● Requirement
If a line in the data has the string "const", please show it.
--------
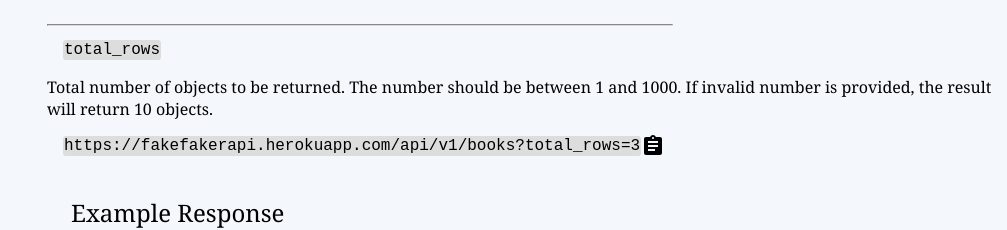
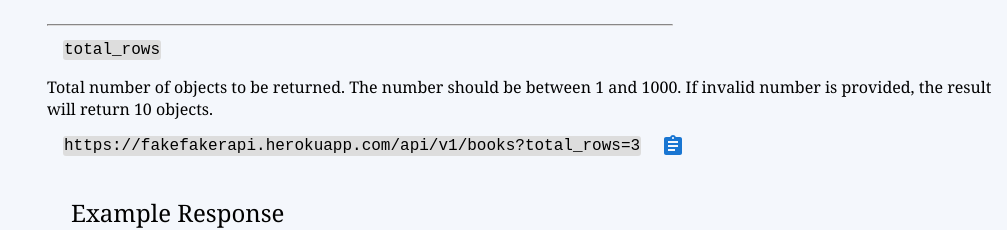
Before and after one commit to Fake-faker-API/Fake-faker-docs, a React (Create React App) app: page /books in a window 1280 px wide. Shown: the part 1180-1410 px from the top of the page, without its empty margins (273-1280 px from the left). Built offline with nearby package versions, Linux system fonts and the light colour scheme.

Commit message:
Update copy to clipoard button to make it more clear that click took place (#9)

```diff
--- a/src/components/Parameter.tsx
+++ b/src/components/Parameter.tsx
@@ -4,6 +4,8 @@
 } from 'react';
 import { CopyToClipboard } from 'react-copy-to-clipboard';
 import AssignmentIcon from '@mui/icons-material/Assignment';
+import Tooltip from '@mui/material/Tooltip';
+import Button from '@mui/material/Button';
 import parseResponseObject from '../utils/parseResponseObject';
 import { ResponseObj } from './EndpointDescription';
 
@@ -21,6 +23,10 @@
 }) => {
   const [clipboardState, setClipboardState] = useState({ copied: false });
 
+  const handleClick = () => {
+    setClipboardState({ copied: true });
+  };
+
   return (
     <div>
     <span className='endpoint-param-name'>
@@ -33,14 +39,17 @@
     <span className='endpoint-request-path'>
       {exampleRequestURL}
     </span>
+    <Button onClick={handleClick}>
       <CopyToClipboard text={exampleRequestURL}
         onCopy={() => setClipboardState({ copied: true })}>
-          <AssignmentIcon />
+          <Tooltip title="Copy to clipboard">
+            <AssignmentIcon />
+          </Tooltip>
       </CopyToClipboard>
+      </Button>
       {clipboardState.copied
         ? <>
         <span className='clipboard-copied-msg'>Copied!</span>
-        {/* //FIXME should display Copied! for some period of time and then clear */}
         {setClipboardState({ copied: false })}
         </>
         : ''}
@@ -52,7 +61,6 @@
         </p>
       </pre>
   </div>
-
   );
 }
 
```
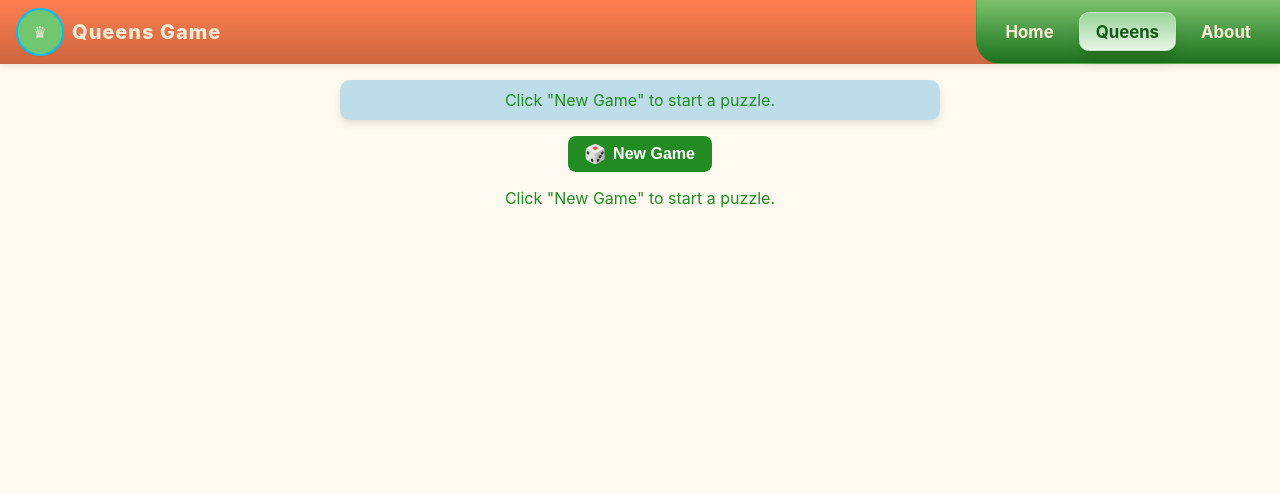
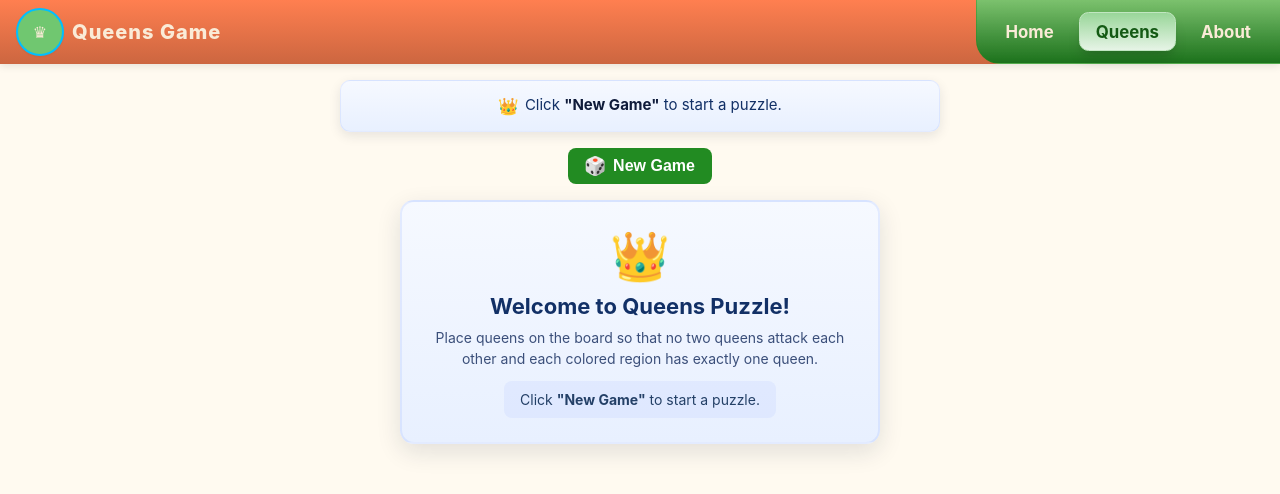
Before and after one commit to kereszteszsolt/queens-puzzle-generator, a Vue app: page /queens in a window 1280 px wide. Shown: the top 494 px of the page. Built offline with nearby package versions, Linux system fonts and the light colour scheme.

Commit message:
refactor QueenControls, QueenInfo, and QueensScreen; enhance game status messaging and improve UI elements for better user experience

```diff
--- a/src/features/queens/components/QueenControls.vue
+++ b/src/features/queens/components/QueenControls.vue
@@ -21,14 +21,14 @@ const selectedSize = ref<number>(-2);
 <template>
   <div class="board-controls">
     <button
-        v-if="gameStatus === GameStatuses.WON || gameStatus === GameStatuses.PLAYING || gameStatus === GameStatuses.WELCOME"
+        v-if="gameStatus === GameStatuses.WON || gameStatus === GameStatuses.PLAYING || gameStatus === GameStatuses.WELCOME || gameStatus === GameStatuses.BOARD_GENERATED"
         class="btn-generate" @click="$emit('newGame', selectedSize)">
       <span class="btn-icon">🎲</span>
       <span class="btn-text">New Game</span>
     </button>
     <button
         v-if="gameStatus === GameStatuses.BOARD_GENERATED"
-        class="btn-generate" @click="$emit('startGame')">
+        class="btn-start" @click="$emit('startGame')">
       <span class="btn-icon">🎮</span>
       <span class="btn-text">Start Game</span>
     </button>
@@ -111,6 +111,18 @@ const selectedSize = ref<number>(-2);
   background: var(--color-secondary-600);
 }
 
+/* Start Game uses a warm gradient (coral/orange) to invite the user to begin */
+.btn-start {
+  background: linear-gradient(180deg, #ffab70 0%, #ff7f50 100%);
+  color: #3d1a0a;
+  box-shadow: 0 4px 12px rgba(255, 127, 80, 0.3);
+}
+
+.btn-start:hover {
+  background: linear-gradient(180deg, #ff9a5c 0%, #e67345 100%);
+  box-shadow: 0 6px 16px rgba(255, 127, 80, 0.4);
+}
+
 /* Undo uses the tertiary (blue) palette; default should be a bit darker (was hover), hover steps darker */
 .btn-undo {
   background: var(--color-tertiary-400); /* darker base than before */
--- a/src/features/queens/components/QueenInfo.vue
+++ b/src/features/queens/components/QueenInfo.vue
@@ -26,16 +26,43 @@ defineProps({
 .board-info {
   display: flex;
   flex-direction: row;
-  background: rgba(173, 216, 230, 0.8); /* Light bluish gray glassy effect */
+  background: linear-gradient(180deg, #f6f9ff 0%, #e8f0ff 100%);
   border-radius: 10px;
-  padding: 10px;
-  box-shadow: 0 4px 6px rgba(0, 0, 0, 0.1);
+  padding: 12px 16px;
+  box-shadow: 0 4px 12px rgba(20, 30, 60, 0.1);
   backdrop-filter: blur(10px);
+  border: 1px solid rgba(93, 130, 255, 0.12);
   text-align: center;
   justify-content: space-between;
   width: 100%;
+  color: #123066;
 }
+
 .board-info-message {
-  justify-content: space-around;
+  justify-content: center;
+  font-size: 15px;
+  line-height: 1.6;
+}
+
+/* Deep selectors for dynamically injected HTML */
+.board-info-message :deep(.status-icon) {
+  display: inline;
+  font-size: 1.1em;
+  vertical-align: middle;
+  margin-right: 2px;
+}
+
+.board-info-message :deep(strong) {
+  color: #0f1b3a;
+}
+
+.board-info-message :deep(.loading-dots) {
+  display: inline-block;
+  animation: pulse 1.2s infinite;
+}
+
+@keyframes pulse {
+  0%, 100% { opacity: 1; }
+  50% { opacity: 0.4; }
 }
 </style>
--- a/src/features/queens/screens/QueensScreen.vue
+++ b/src/features/queens/screens/QueensScreen.vue
@@ -174,17 +174,17 @@ async function newQueensPuzzle(payload: { size: number; maxSolutions: number }):
 function getStatusMessage(status: GameStatus): string {
   switch (status) {
     case GameStatuses.WELCOME:
-      return 'Click "New Game" to start a puzzle.';
+      return `<span class="status-icon">👑</span> Click <strong>"New Game"</strong> to start a puzzle.`;
     case GameStatuses.PLAYING:
       return '';
     case GameStatuses.WON:
-      return `🎉 <b>Congratulations, You won!</b> 🎉 <br> Completion time: <strong>${formattedTimer.value}</strong>`;
+      return `<span class="status-icon">🎉</span> <b>Congratulations, you won!</b> <span class="status-icon">🎉</span><br>Completion time: <strong>${formattedTimer.value}</strong>`;
     case GameStatuses.GENERATING:
-      return 'Generating puzzle...';
+      return `<span class="status-icon">⏳</span> Generating puzzle<span class="loading-dots">...</span>`;
     case GameStatuses.GENERATING_ERROR:
-      return 'Error generating puzzle. Please try again.';
+      return `<span class="status-icon">❌</span> Error generating puzzle. Please try again.`;
     case GameStatuses.BOARD_GENERATED:
-      return 'Board generated. Click "Start Game" to begin playing.';
+      return `<span class="status-icon">✅</span> Board generated! Click <strong>"Start Game"</strong> to begin playing, or <strong>"New Game"</strong> to generate a new puzzle.`;
     default:
       return '';
   }
@@ -260,7 +260,12 @@ onBeforeUnmount(() => {
         :gameStatus="gameStatus"
         :finalGenMessage="finalGenMessage"
     ></generation-info>
-    <div v-if="gameStatus === GameStatuses.WELCOME">Click "New Game" to start a puzzle.</div>
+    <div v-if="gameStatus === GameStatuses.WELCOME" class="info-card welcome-card">
+      <div class="card-icon">👑</div>
+      <h3 class="card-title">Welcome to Queens Puzzle!</h3>
+      <p class="card-subtitle">Place queens on the board so that no two queens attack each other and each colored region has exactly one queen.</p>
+      <p class="card-action">Click <strong>"New Game"</strong> to start a puzzle.</p>
+    </div>
 
     <queen-board
         v-if="gameStatus === GameStatuses.PLAYING || gameStatus === GameStatuses.WON || gameStatus === GameStatuses.BOARD_GENERATED"
@@ -308,4 +313,48 @@ onBeforeUnmount(() => {
   width: 100%;
   gap: 16px;
 }
+
+/* Info card styles matching the project design system */
+.info-card {
+  background: linear-gradient(180deg, #f6f9ff 0%, #e8f0ff 100%);
+  border-radius: 14px;
+  padding: 24px 28px;
+  box-shadow: 0 8px 24px rgba(20, 30, 60, 0.12);
+  border: 2px solid rgba(93, 130, 255, 0.12);
+  text-align: center;
+  width: 100%;
+}
+
+.info-card .card-icon {
+  font-size: 48px;
+  margin-bottom: 8px;
+}
+
+.info-card .card-title {
+  font-size: 22px;
+  font-weight: 700;
+  color: #123066;
+  margin: 0 0 8px 0;
+}
+
+.info-card .card-subtitle {
+  font-size: 14px;
+  color: #3b4f7a;
+  margin: 0 0 12px 0;
+  line-height: 1.5;
+}
+
+.info-card .card-action {
+  font-size: 14px;
+  color: #244067;
+  margin: 0;
+  background: rgba(93, 130, 255, 0.08);
+  border-radius: 8px;
+  padding: 10px 16px;
+  display: inline-block;
+}
+
+.welcome-card {
+  max-width: 480px;
+}
 </style>
```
--------
● Response
   const [clipboardState, setClipboardState] = useState({ copied: false });
+  const handleClick = () => {
@@ -21,14 +21,14 @@ const selectedSize = ref<number>(-2);
@@ -111,6 +111,18 @@ const selectedSize = ref<number>(-2);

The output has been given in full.